- Soy has a powerful estrogenic effect which can make women with already high levels of estrogen worse.
- Soy acts as a goitrogen and may limit the uptake of iodine into the thyroid gland.
None of these are deal breakers, though, because each one can sort of be countered.
For instance, eating an organic form of soy probably solves the genetically modified problem.
And simply consuming more iodine in your diet may counteract its goitrogenic effects.
The estrogenic component is more difficult to bypass but it may not be an issue for every single woman.
For now, though, I still think it’s best for most thyroid patients to avoid soy for the reasons listed above.
Help Eliminate EDCs with These Tips
What should you do if you feel you’ve been exposed to these chemicals (which is likely) and you want to do your best to get rid of them?
Well, you really have two things that you should be doing:
The first is practicing active avoidance to reduce your exposure as much as possible.
You can do this by:
- Simply being aware of these compounds, where they come from, and how they enter your body.
- Drinking filtered water whenever possible.
- Avoiding exposure to plastics, chemicals, and compounds as much as possible.
- Using some common sense tactics like staying away from caustic chemicals that have an obviously obnoxious smell, feel, or taste.
- Store your food in glass instead of plastics.
- Avoid non-stick pans.
- Purchase organic foods whenever possible.
- Avoid chemicals, dyes, preservatives, binders, and fillers in supplements, medications, and foods.
These simple tricks will help you significantly reduce your exposure to these potentially harmful chemicals.
But what if you were already exposed? What then?
By virtue of how thyroid hormone impacts several systems in your body, it’s often harder for thyroid patients to eliminate these compounds.
What you can do is augment the systems that already exist in your body to help this process move along.
- Undergo a deep sweat at least 3-5 times per week. Sweating is one of the primary mechanisms by which your body eliminates toxins and chemicals that shouldn’t be there.
- Use a FAR IR sauna 3-5 times per week. Saunas increase your body temperature which activates heat shock proteins (18) that assist in the removal of chemicals.

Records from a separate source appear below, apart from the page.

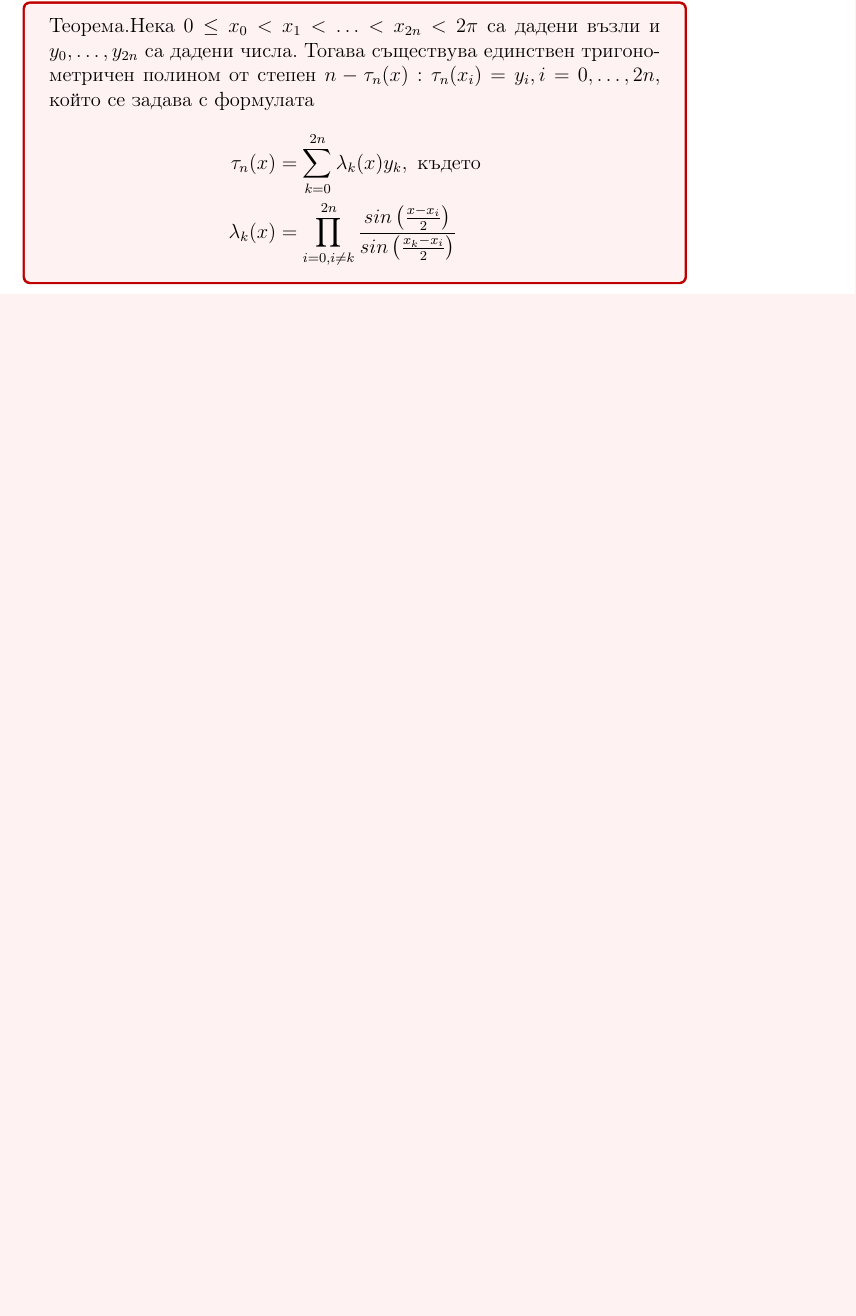
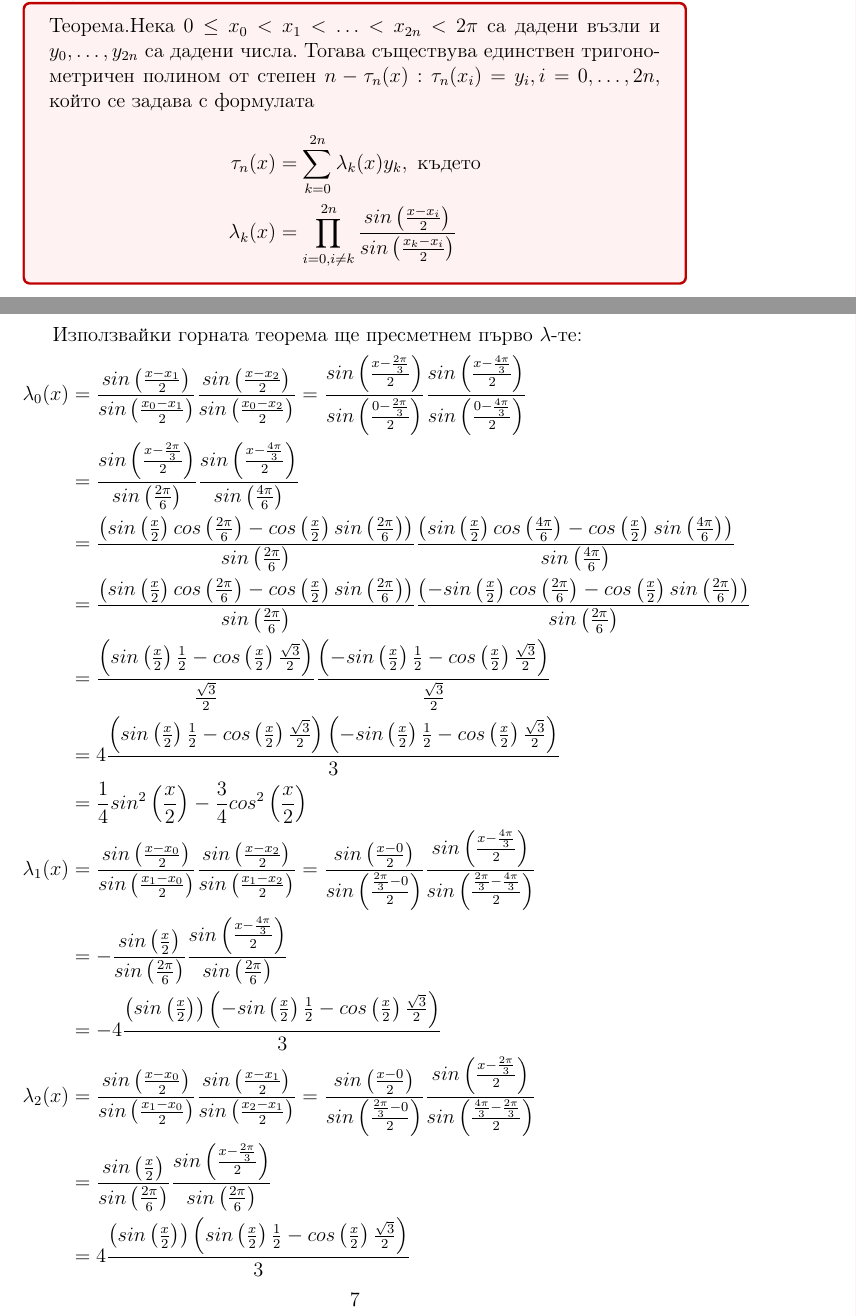
Before and after one commit to TediEve/master-degree, a LaTeX problem sheet (NumericalMethods/Problems_Second_Exam_NM.tex): part of page 7 of 13 before the commit and two parts of pages 7 and 8 of 15 after it, the two joined at a grey line, cut so that both start at the same text, the shorter picture padded with empty space. Compiled offline with pdfLaTeX.

Commit message:
Complete part 1 problems for the first exam

```diff
--- a/NumericalMethods/Problems_Second_Exam_NM.tex
+++ b/NumericalMethods/Problems_Second_Exam_NM.tex
@@ -241,4 +241,25 @@ p(x)=L_5(f;x) &= \sum_{k=0}^5f[0,\dotso,1]x\dotso(x-x_{k-1})\\
 \lambda_k(x)&=\prod_{i=0,i\neq k}^{2n}\frac{sin\left(\frac{x-x_i}{2}\right)}{sin\left(\frac{x_k-x_i}{2}\right)}
 \end{align*}
 \end{tcolorbox}
-
+Използвайки горната теорема ще пресметнем първо $\lambda$-те:
+\begin{align*}
+\lambda_0(x)&=\frac{sin\left(\frac{x-x_1}{2}\right)}{sin\left(\frac{x_0-x_1}{2}\right)}\frac{sin\left(\frac{x-x_2}{2}\right)}{sin\left(\frac{x_0-x_2}{2}\right)} = \frac{sin\left(\frac{x-\frac{2\pi}{3}}{2}\right)}{sin\left(\frac{0-\frac{2\pi}{3}}{2}\right)}\frac{sin\left(\frac{x-\frac{4\pi}{3}}{2}\right)}{sin\left(\frac{0-\frac{4\pi}{3}}{2}\right)}\\
+& = \frac{sin\left(\frac{x-\frac{2\pi}{3}}{2}\right)}{sin\left(\frac{2\pi}{6}\right)}\frac{sin\left(\frac{x-\frac{4\pi}{3}}{2}\right)}{sin\left(\frac{4\pi}{6}\right)}\\
+&=\frac{\left(sin\left(\frac{x}{2}\right)cos\left(\frac{2\pi}{6}\right)-cos\left(\frac{x}{2}\right)sin\left(\frac{2\pi}{6}\right)\right)}{sin\left(\frac{2\pi}{6}\right)}
+\frac{\left(sin\left(\frac{x}{2}\right)cos\left(\frac{4\pi}{6}\right)-cos\left(\frac{x}{2}\right)sin\left(\frac{4\pi}{6}\right)\right)}{sin\left(\frac{4\pi}{6}\right)}\\
+&=\frac{\left(sin\left(\frac{x}{2}\right)cos\left(\frac{2\pi}{6}\right)-cos\left(\frac{x}{2}\right)sin\left(\frac{2\pi}{6}\right)\right)}{sin\left(\frac{2\pi}{6}\right)}
+\frac{\left(-sin\left(\frac{x}{2}\right)cos\left(\frac{2\pi}{6}\right)-cos\left(\frac{x}{2}\right)sin\left(\frac{2\pi}{6}\right)\right)}{sin\left(\frac{2\pi}{6}\right)}\\
+&=\frac{\left(sin\left(\frac{x}{2}\right)\frac{1}{2}-cos\left(\frac{x}{2}\right)\frac{\sqrt3}{2}\right)}{\frac{\sqrt3}{2}}
+\frac{\left(-sin\left(\frac{x}{2}\right)\frac{1}{2}-cos\left(\frac{x}{2}\right)\frac{\sqrt3}{2}\right)}{\frac{\sqrt3}{2}}\\
+&=4\frac{\left(sin\left(\frac{x}{2}\right)\frac{1}{2}-cos\left(\frac{x}{2}\right)\frac{\sqrt3}{2}\right)
+\left(-sin\left(\frac{x}{2}\right)\frac{1}{2}-cos\left(\frac{x}{2}\right)\frac{\sqrt3}{2}\right)}{3}\\
+&=\frac{1}{4}sin^2\left(\frac{x}{2}\right)-\frac{3}{4}cos^2\left(\frac{x}{2}\right)\\
+\lambda_1(x)&=\frac{sin\left(\frac{x-x_0}{2}\right)}{sin\left(\frac{x_1-x_0}{2}\right)}\frac{sin\left(\frac{x-x_2}{2}\right)}{sin\left(\frac{x_1-x_2}{2}\right)} = \frac{sin\left(\frac{x-0}{2}\right)}{sin\left(\frac{\frac{2\pi}{3}-0}{2}\right)}\frac{sin\left(\frac{x-\frac{4\pi}{3}}{2}\right)}{sin\left(\frac{\frac{2\pi}{3}-\frac{4\pi}{3}}{2}\right)}\\
+&=-\frac{sin\left(\frac{x}{2}\right)}{sin\left(\frac{2\pi}{6}\right)}\frac{sin\left(\frac{x-\frac{4\pi}{3}}{2}\right)}{sin\left(\frac{2\pi}{6}\right)}\\
+&=-4\frac{\left(sin\left(\frac{x}{2}\right)\right)
+\left(-sin\left(\frac{x}{2}\right)\frac{1}{2}-cos\left(\frac{x}{2}\right)\frac{\sqrt3}{2}\right)}{3}\\
+\lambda_2(x)&=\frac{sin\left(\frac{x-x_0}{2}\right)}{sin\left(\frac{x_1-x_0}{2}\right)}\frac{sin\left(\frac{x-x_1}{2}\right)}{sin\left(\frac{x_2-x_1}{2}\right)} = \frac{sin\left(\frac{x-0}{2}\right)}{sin\left(\frac{\frac{2\pi}{3}-0}{2}\right)}\frac{sin\left(\frac{x-\frac{2\pi}{3}}{2}\right)}{sin\left(\frac{\frac{4\pi}{3}-\frac{2\pi}{3}}{2}\right)} \\
+&=\frac{sin\left(\frac{x}{2}\right)}{sin\left(\frac{2\pi}{6}\right)}\frac{sin\left(\frac{x-\frac{2\pi}{3}}{2}\right)}{sin\left(\frac{2\pi}{6}\right)} \\
+&=4\frac{\left(sin\left(\frac{x}{2}\right)\right)
+\left(sin\left(\frac{x}{2}\right)\frac{1}{2}-cos\left(\frac{x}{2}\right)\frac{\sqrt3}{2}\right)}{3}\\
+\end{align*}
@@ -244,0 +271 @@ p(x)=L_5(f;x) &= \sum_{k=0}^5f[0,\dotso,1]x\dotso(x-x_{k-1})\\
+\left(-sin\left(\frac{x}{2}\right)\frac{1}{2}-cos\left(\frac{x}{2}\right)\frac{\sqrt3}{2}\right)\\&+2\left(sin\left(\frac{x}{2}\right)\right)
@@ -244,0 +277 @@ p(x)=L_5(f;x) &= \sum_{k=0}^5f[0,\dotso,1]x\dotso(x-x_{k-1})\\
+&=\frac{4}{3}\Biggl(\frac{1}{4}sin^2\left(\frac{x}{2}\right)-\frac{3}{4}cos^2\left(\frac{x}{2}\right)+2sin^2\left(\frac{x}{2}\right)\Biggr)\\
```
Also changed, not shown: NumericalMethods/Problems_Second_Exam_NM.pdf, NumericalMethods/Problems_Second_Exam_NM.tex (16 more changed lines), 2 other files.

- Drink plenty of filtered water. Drinking filtered will help you urinate more frequently which in turn will provide you with another avenue of eliminating these chemicals.
- Eat foods that help activate liver enzymes. Foods that contain naturally high amounts of sulfur can be used by the liver to augment phase 2 detoxification (19). Foods in this category include eggs, broccoli, cauliflower, and cabbage.
- Exercise regularly. Regular exercise will help you sweat but also help augment your lymphatic system which is another way your body gets cellular waste back into circulation for elimination.
- Ensure you have at least one bowel movement per day. Lastly, your stool is another easy way to eliminate harmful byproducts. You should aim to have at least 1 bowel movement every day.
It’s unlikely that these chemicals are putting a huge drag on your thyroid gland but they certainly have the potential to.
When you couple this with the fact that it’s really never a bad idea to avoid exposure to unnecessary chemicals, exercise every day, eat healthy food, and drink filtered water, there’s really no reason why you shouldn’t be doing these things.
At worst, they will only help you feel better and at best they will help you feel much better.
Now I want to hear from you:
Were you aware of these chemical compounds and their negative effects on the thyroid gland?
Do you think you’ve had exposure to any of them based on your lifestyle or occupation?
Are you already practicing active avoidance of these chemicals? If not, are you planning to?
Are you planning on increasing how much you exercise or sweat to help your body eliminate them?
Leave your questions or comments below!